### [What the task asks]
Only lines holding the string "shown" are wanted; copy each one from the material.
BEGIN Data listing
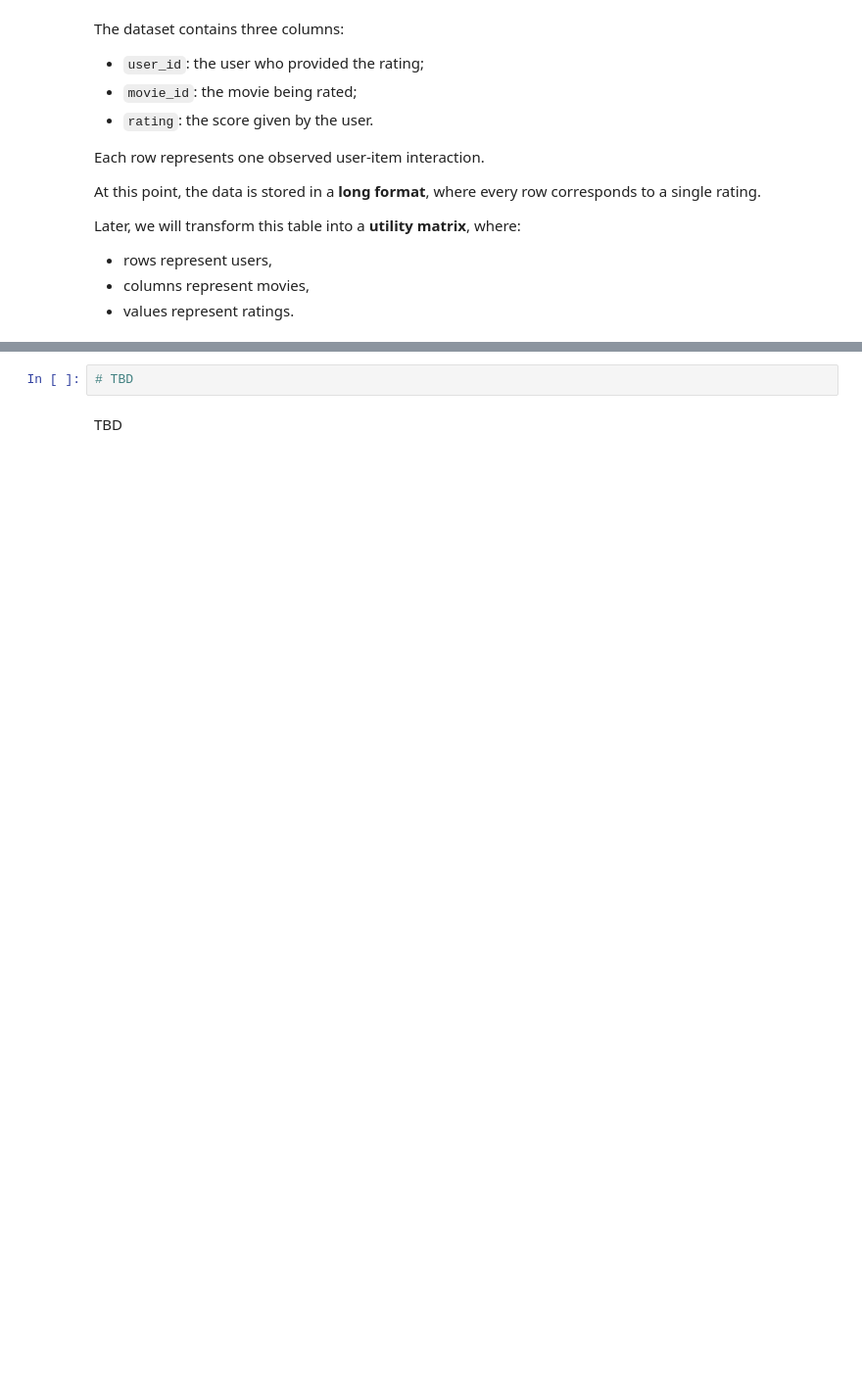
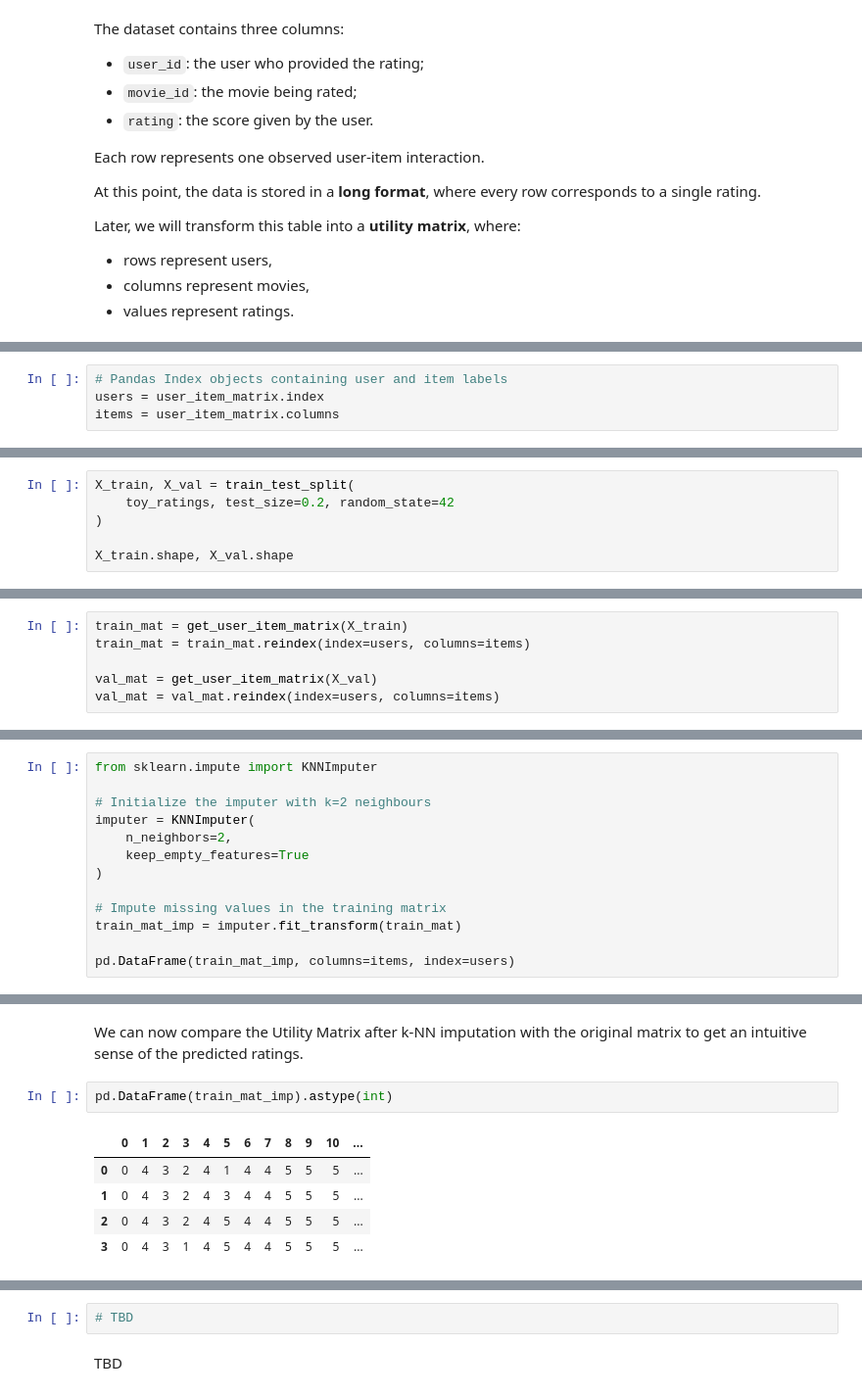
Before and after one commit to Maxstef/data-loves-ml-for-people-course, a Jupyter notebook: notebooks/7_recommendations/0_1_recommendations_intro.ipynb, the cells around one changed output, grey strips where cells are left out. Shown at 98% size. Saved outputs shown, nothing was run; the diff lists cells and outputs as text; blank space fills up the shorter version.

```diff
--- a/notebooks/7_recommendations/0_1_recommendations_intro.ipynb
+++ b/notebooks/7_recommendations/0_1_recommendations_intro.ipynb
@@ -430,0 +524,4 @@ Later, we will transform this table into a **utility matrix**, where:
+# %%
+# Pandas Index objects containing user and item labels
+users = user_item_matrix.index
+items = user_item_matrix.columns
@@ -430,0 +556,6 @@ Later, we will transform this table into a **utility matrix**, where:
+# %%
+X_train, X_val = train_test_split(
+    toy_ratings, test_size=0.2, random_state=42
+)
+
+X_train.shape, X_val.shape
@@ -430,0 +566,6 @@ Later, we will transform this table into a **utility matrix**, where:
+# %%
+train_mat = get_user_item_matrix(X_train)
+train_mat = train_mat.reindex(index=users, columns=items)
+
+val_mat = get_user_item_matrix(X_val)
+val_mat = val_mat.reindex(index=users, columns=items)
@@ -430,0 +739,13 @@ Later, we will transform this table into a **utility matrix**, where:
+# %%
+from sklearn.impute import KNNImputer
+
+# Initialize the imputer with k=2 neighbours
+imputer = KNNImputer(
+    n_neighbors=2,
+    keep_empty_features=True
+)
+
+# Impute missing values in the training matrix
+train_mat_imp = imputer.fit_transform(train_mat)
+
+pd.DataFrame(train_mat_imp, columns=items, index=users)
@@ -430,0 +777,10 @@ Later, we will transform this table into a **utility matrix**, where:
+# %% [markdown]
+We can now compare the Utility Matrix after k-NN imputation with the original matrix to get an intuitive sense of the predicted ratings.
+# %%
+pd.DataFrame(train_mat_imp).astype(int)
+# %% [output]
+|  | 0 | 1 | 2 | 3 | 4 | 5 | 6 | 7 | 8 | 9 | 10 | ... |
+| 0 | 0 | 4 | 3 | 2 | 4 | 1 | 4 | 4 | 5 | 5 | 5 | ... |
+| 1 | 0 | 4 | 3 | 2 | 4 | 3 | 4 | 4 | 5 | 5 | 5 | ... |
+| 2 | 0 | 4 | 3 | 2 | 4 | 5 | 4 | 4 | 5 | 5 | 5 | ... |
+| 3 | 0 | 4 | 3 | 1 | 4 | 5 | 4 | 4 | 5 | 5 | 5 | ... |
```
Also changed, not shown: parts of 108 cells of this notebook, 2 other files.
END Data listing
### [Task output]
Before and after one commit to Maxstef/data-loves-ml-for-people-course, a Jupyter notebook: notebooks/7_recommendations/0_1_recommendations_intro.ipynb, the cells around one changed output, grey strips where cells are left out. Shown at 98% size. Saved outputs shown, nothing was run; the diff lists cells and outputs as text; blank space fills up the shorter version.
Also changed, not shown: parts of 108 cells of this notebook, 2 other files.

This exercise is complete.